Wednesday, April 25, 2012
I think we are back to the spot that we call living. This was the longest transition that we have had I guess, in moving. We move a lot being in the military. It seems like our move into this house settled fast. We were unpacked except for 4 boxes in exactly 7 days. In less than 2 wks we had meat rabbits and a kitten, now we have goats!
Mr. Kitten Britches loves to sit with Frank. He gets into his coat, and if Frank leaves off his pajamas for a uniform, Mr. KB climbs INTO the pants. He also gets into bags, backpacks, grocery sacks etc.
He looks dead here right? He has discovered the great outdoors and asks to be let out. It is pretty warm here, so we leave the back door cracked. If he discovers that it has been shut, he crawls under the back porch and waits. He came in from some outside time today and sort of died in a sun patch.
This is a life picture. Kinda messy huh. Its how my living room looks during the day, we clean up before Daddy comes home. This is life because we are back to normal, sewing while doing school, knitting (not in photo) toys in the floor, open math books, cast off uniform.

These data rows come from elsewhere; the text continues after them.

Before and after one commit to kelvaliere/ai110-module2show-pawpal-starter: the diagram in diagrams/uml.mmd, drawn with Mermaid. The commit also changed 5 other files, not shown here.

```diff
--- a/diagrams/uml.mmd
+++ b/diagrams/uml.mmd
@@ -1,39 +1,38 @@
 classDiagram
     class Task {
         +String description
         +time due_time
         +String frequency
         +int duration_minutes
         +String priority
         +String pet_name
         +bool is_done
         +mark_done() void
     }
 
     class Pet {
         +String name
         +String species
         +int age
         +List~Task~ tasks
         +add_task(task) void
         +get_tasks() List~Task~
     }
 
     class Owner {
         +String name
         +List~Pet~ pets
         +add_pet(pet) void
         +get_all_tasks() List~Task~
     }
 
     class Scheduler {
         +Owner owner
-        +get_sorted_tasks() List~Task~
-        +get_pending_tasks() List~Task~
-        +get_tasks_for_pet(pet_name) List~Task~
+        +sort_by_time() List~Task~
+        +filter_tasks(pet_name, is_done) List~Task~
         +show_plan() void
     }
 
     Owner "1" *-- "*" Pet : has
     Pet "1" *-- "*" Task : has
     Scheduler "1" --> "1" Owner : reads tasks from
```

Close up-Nathalie must feel pretty tall because she asked were these pants for me or her. They naturally need clothes, it seems like the seamstress children always need clothes. The cobblers children have worn out shoes, the printers children write on paper scraps. Right now they are messy from what is officially labeled, by Alaskans, as snow yuck. This is the damp, dirty, webby looking junk on the ground as the snow melts. The kids sit and splash in the muck and are often covered. Our road is dirt (I do not mean gravel, I mean true damp, hard packed dirt) and they ride up and down it fast on bikes, come in splattered all up their backs.
Baby goats! I will say that most things cost more in Ak. A 16 ft cattle panel in Ks was 18$, here it is 64$ and they are not even in stock. Big difference. In Ks, an average goat in milk would be 200-250, a really nice doe 350 and up. Here a completely sad, mix breed, non-registered, nag looking pitiful nanny goat is about 400$. In milk. We paid 200 each for these baby does, they are nice especially compared to what is available. They came from VERY nice dams, nice confirmation, great udders. However...they have horns. The people who sold them live in the true Alaskan wilds with bears and wolves and they let the horns grow. My goats in Ks generally ran from scary stuff, they didnt stay and try to butt anything so I see nothing but a problem with horns.
It is what it is though, we have to start somewhere and this is it. They are oberhasli/alpine, or alpine/la mancha cross does. They are sweet and healthy, they are eating hay off of the trailer here because we have not rolled it off onto a pallet yet. we need one of those 64$ cattle panels to make a cover for it.
This doe is half la mancha, thus the lack of regular ears. she is Nathalie's favorite. We dont think they can be shown with horns so we will contact a vet this wk to see if they can be removed-I doubt anyone up here will but who knows.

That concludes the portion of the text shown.